LLM07: Insecure Plugin Design

LLM plugins are extensions that, when enabled, are called automatically by the model during user interactions. They are driven by the model, and there is no application control over the execution. Furthermore, to deal with context-size limitations, plugins are likely to implement free-text inputs from the model with no validation or type checking. This allows a potential attacker to construct a malicious request to the plugin, which could result in a wide range of undesired behaviors, up to and including remote code execution.

The harm of malicious inputs often depends on insufficient access controls and the failure to track authorization across plugins. Inadequate access control allows a plugin to blindly trust other plugins and assume that the end user provided the inputs. Such inadequate access control can enable malicious inputs to have harmful consequences ranging from data exfiltration, remote code execution, and privilege escalation.

This item focuses on the creation of LLM plugins rather than using third-party plugins, which is covered by LLM Supply Chain Vulnerabilities.

Common Examples of Vulnerability

  1. A plugin accepts all parameters in a single text field instead of distinct input parameters.
  2. A plugin accepts configuration strings, instead of parameters, that can override entire configuration settings.
  3. A plugin accepts raw SQL or programming statements instead of parameters.
  4. Authentication is performed without explicit authorization to a particular plugin.
  5. A plugin treats all LLM content as being created entirely by the user and performs any requested actions without requiring additional authorization.

Example Attack Scenarios

  1. A plugin accepts a base URL and instructs the LLM to combine the URL with a query to obtain weather forecasts which are included in handling the user request. A malicious user can craft a request such that the URL points to a domain they control, which allows them to inject their own content into the LLM system via their domain.
  2. A plugin accepts a free-form input into a single field that it does not validate. An attacker supplies carefully crafted payloads to perform reconnaissance from error messages. It then exploits known third-party vulnerabilities to execute code and perform data exfiltration or privilege escalation.
  3. A plugin used to retrieve embeddings from a vector store accepts configuration parameters as a connection string without any validation. This allows an attacker to experiment and access other vector stores by changing names or host parameters and exfiltrate embeddings they should not have access to.
  4. A plugin accepts SQL WHERE clauses as advanced filters, which are then appended to the filtering SQL. This allows an attacker to stage a SQL attack.
  5. An attacker uses indirect prompt injection to exploit an insecure code management plugin with no input validation and weak access control to transfer repository ownership and lock out the user from their repositories.

How to Prevent

  1. Plugins should enforce strict parameterized input wherever possible and include type and range checks on inputs.
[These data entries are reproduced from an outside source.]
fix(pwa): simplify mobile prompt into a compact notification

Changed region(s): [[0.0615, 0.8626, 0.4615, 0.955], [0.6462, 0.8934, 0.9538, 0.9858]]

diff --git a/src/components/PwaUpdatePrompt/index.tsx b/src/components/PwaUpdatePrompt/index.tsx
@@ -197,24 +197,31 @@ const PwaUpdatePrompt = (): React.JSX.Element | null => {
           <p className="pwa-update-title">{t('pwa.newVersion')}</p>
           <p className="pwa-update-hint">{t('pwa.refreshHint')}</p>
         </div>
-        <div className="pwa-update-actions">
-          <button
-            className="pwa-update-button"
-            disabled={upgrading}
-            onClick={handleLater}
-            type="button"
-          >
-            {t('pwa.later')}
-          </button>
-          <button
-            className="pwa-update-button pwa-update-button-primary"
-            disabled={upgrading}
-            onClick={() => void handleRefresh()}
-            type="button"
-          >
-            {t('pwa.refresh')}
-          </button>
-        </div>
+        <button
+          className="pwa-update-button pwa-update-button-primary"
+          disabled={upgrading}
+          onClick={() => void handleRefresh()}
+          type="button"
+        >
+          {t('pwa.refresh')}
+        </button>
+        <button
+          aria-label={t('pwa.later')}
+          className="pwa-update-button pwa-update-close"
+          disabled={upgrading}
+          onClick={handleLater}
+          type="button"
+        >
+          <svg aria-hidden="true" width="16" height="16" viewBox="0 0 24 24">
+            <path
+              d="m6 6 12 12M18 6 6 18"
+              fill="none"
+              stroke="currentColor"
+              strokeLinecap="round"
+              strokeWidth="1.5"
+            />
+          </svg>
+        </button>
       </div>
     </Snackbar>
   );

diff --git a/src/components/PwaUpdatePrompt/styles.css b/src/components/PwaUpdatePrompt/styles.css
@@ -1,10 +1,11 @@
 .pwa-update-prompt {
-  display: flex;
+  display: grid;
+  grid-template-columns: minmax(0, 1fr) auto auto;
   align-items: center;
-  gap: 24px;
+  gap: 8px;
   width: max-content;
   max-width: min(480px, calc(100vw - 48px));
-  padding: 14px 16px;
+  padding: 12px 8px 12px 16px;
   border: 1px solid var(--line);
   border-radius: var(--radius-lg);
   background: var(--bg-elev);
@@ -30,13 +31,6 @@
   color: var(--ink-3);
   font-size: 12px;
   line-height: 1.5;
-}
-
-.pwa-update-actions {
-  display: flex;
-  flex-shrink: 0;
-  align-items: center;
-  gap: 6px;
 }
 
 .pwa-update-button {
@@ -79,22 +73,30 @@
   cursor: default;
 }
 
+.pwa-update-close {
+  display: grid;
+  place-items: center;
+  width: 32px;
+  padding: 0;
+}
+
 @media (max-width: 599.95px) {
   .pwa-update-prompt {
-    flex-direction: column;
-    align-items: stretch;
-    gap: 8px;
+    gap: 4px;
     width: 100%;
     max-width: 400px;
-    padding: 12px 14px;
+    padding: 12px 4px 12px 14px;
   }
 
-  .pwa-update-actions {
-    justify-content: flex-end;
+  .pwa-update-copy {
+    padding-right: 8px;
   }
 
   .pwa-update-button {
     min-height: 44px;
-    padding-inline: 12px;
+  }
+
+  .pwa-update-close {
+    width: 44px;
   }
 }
When this is not possible, a second layer of typed calls should be introduced, parsing requests and applying validation and sanitization. When freeform input must be accepted because of application semantics, it should be carefully inspected to ensure that no potentially harmful methods are being called.
  2. Plugin developers should apply OWASP’s recommendations in ASVS (Application Security Verification Standard) to ensure effective input validation and sanitization.
  3. Plugins should be inspected and tested thoroughly to ensure adequate validation. Use Static Application Security Testing (SAST) scans as well as Dynamic and Interactive application testing (DAST, IAST) in development pipelines.
  4. Plugins should be designed to minimize the impact of any insecure input parameter exploitation following the OWASP ASVS Access Control Guidelines. This includes least-privilege access control, exposing as little functionality as possible while still performing its desired function.
  5. Plugins should use appropriate authentication identities, such as OAuth2, to apply effective authorization and access control. Additionally, API Keys should be used to provide context for custom authorization decisions which reflect the plugin route rather than the default interactive user.
  6. Require manual user authorization and confirmation of any action taken by sensitive plugins.
  7. Plugins are typically REST APIs, so developers should apply the recommendations found in OWASP Top 10 API Security Risks – 2023 to minimize generic vulnerabilities.